By Joanna Tzenis

Identity Project Handout: Multi-color pie chart wheel
Marwa’s hopes to see more people with her
identity in the future as leaders.

“You can’t be what you can’t see” -- Children’s rights activist Marian Wright Edelman

These words are a rallying cry for those of us who are fighting to build equitable opportunities for people of all races, genders, abilities, sexual orientation and identities.

What does research say about representation and its impact on youths’ aspirations? How can youth programs incorporate what research says to support youth in the pursuit of their aspirations? 

Young people's aspirations are influenced by what they see and experience in their world, but this process often happens subconsciously. The main characters of storybooks, movies, and curricula, political leaders, and those in high-powered careers are most frequently white males. So young people subconsciously associate those roles with specific identities. It can make those who don't fit this description feel inferior, and without them evening knowing it, youth strive for future “possibilities-within-limits.”

In my own research, I met with Marwa, a high-achieving ninth grader with dreams of going to a top university. Marwa observed her peers aspiring and acting within limits:

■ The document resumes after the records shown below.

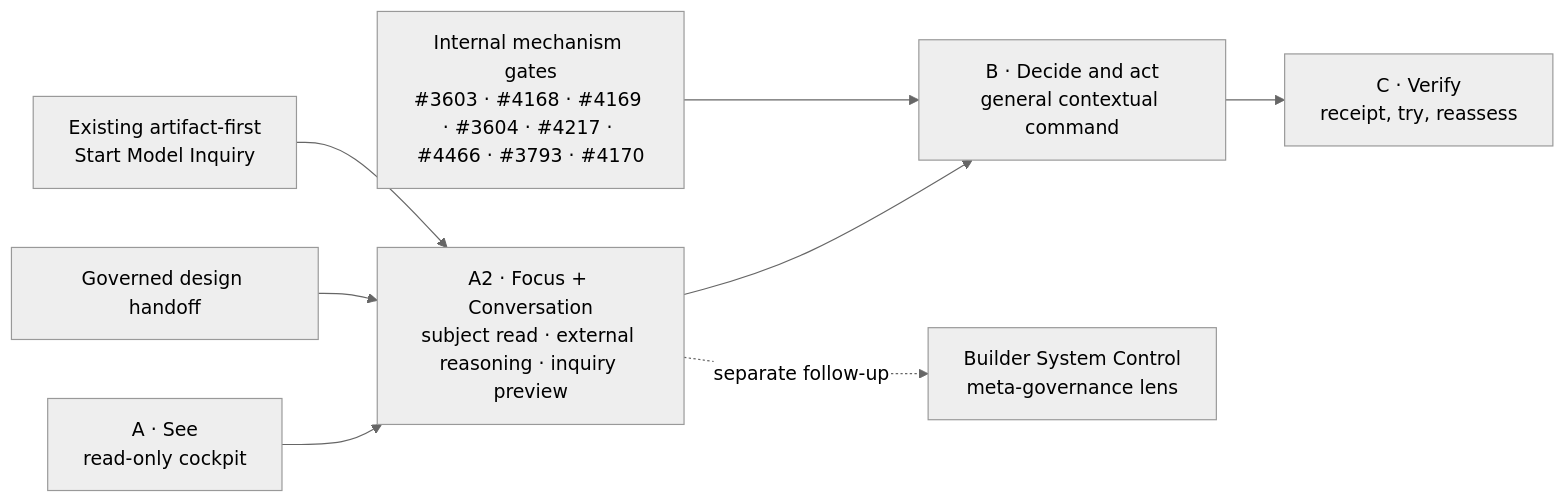
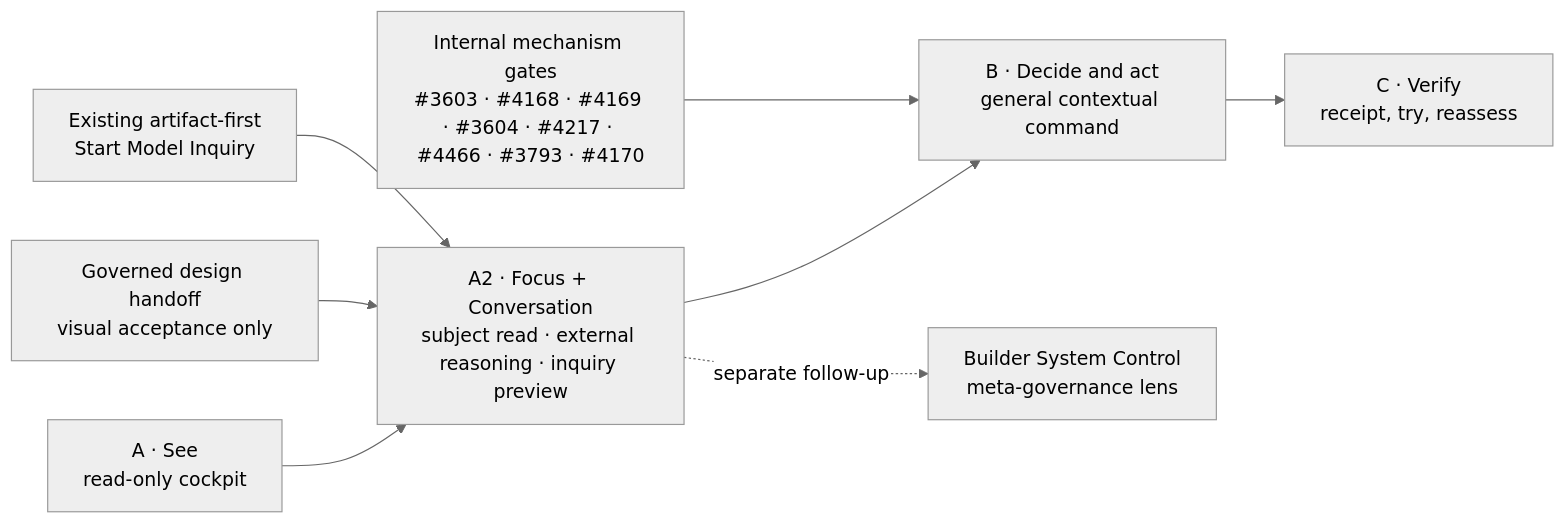
Before and after one commit to RasmusTho/agentic-pkm-mvp: the diagram in docs/plans/DEVUI_IMPLEMENTATION.md, drawn with Mermaid (neutral theme). The commit also changed other lines of this file and 6 other files, not shown here.

````diff
--- a/docs/plans/DEVUI_IMPLEMENTATION.md
+++ b/docs/plans/DEVUI_IMPLEMENTATION.md
@@ -201,10 +202,10 @@
 ```mermaid
 flowchart LR
   A["A · See<br/>read-only cockpit"] --> A2["A2 · Focus + Conversation<br/>subject read · external reasoning · inquiry preview"]
   A2 --> B["B · Decide and act<br/>general contextual command"]
   B --> C["C · Verify<br/>receipt, try, reassess"]
-  D["Governed design handoff"] --> A2
+  D["Governed design handoff<br/>visual acceptance only"] --> A2
   I["Existing artifact-first<br/>Start Model Inquiry"] --> A2
   A2 -. separate follow-up .-> S["Builder System Control<br/>meta-governance lens"]
   M["Internal mechanism gates<br/>#3603 · #4168 · #4169 · #3604 · #4217 · #4466 · #3793 · #4170"] --> B
 ```
````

If you look at who's in the enriched classes in our school system, there’s not many Somali people or other people that aren’t white in the classes. I think it was just like something people thought. They were like “Other people before us didn’t do it, so it’s probably not for us.

Marwa imagined a future different than what came before her. She wanted to be “the first person to be where I am”. She also told me she worked hard at school to “prove them wrong”—referring to those who believe Somali youth are not smart. Her aspiration for a better future was not just about her personal success; it entailed countering stereotypes and breaking barriers. 

Experiencing and countering discriminatory stereotypes in order to achieve aspirations requires enormous strength of character. It can also be a major stressor to youths’ overall well-being and can make it harder (but still so very possible) to continually strive and achieve valued futures. 

What can we do in youth development to help youth see their infinite possibilities?

-- Joanna Tzenis, assistant Extension professor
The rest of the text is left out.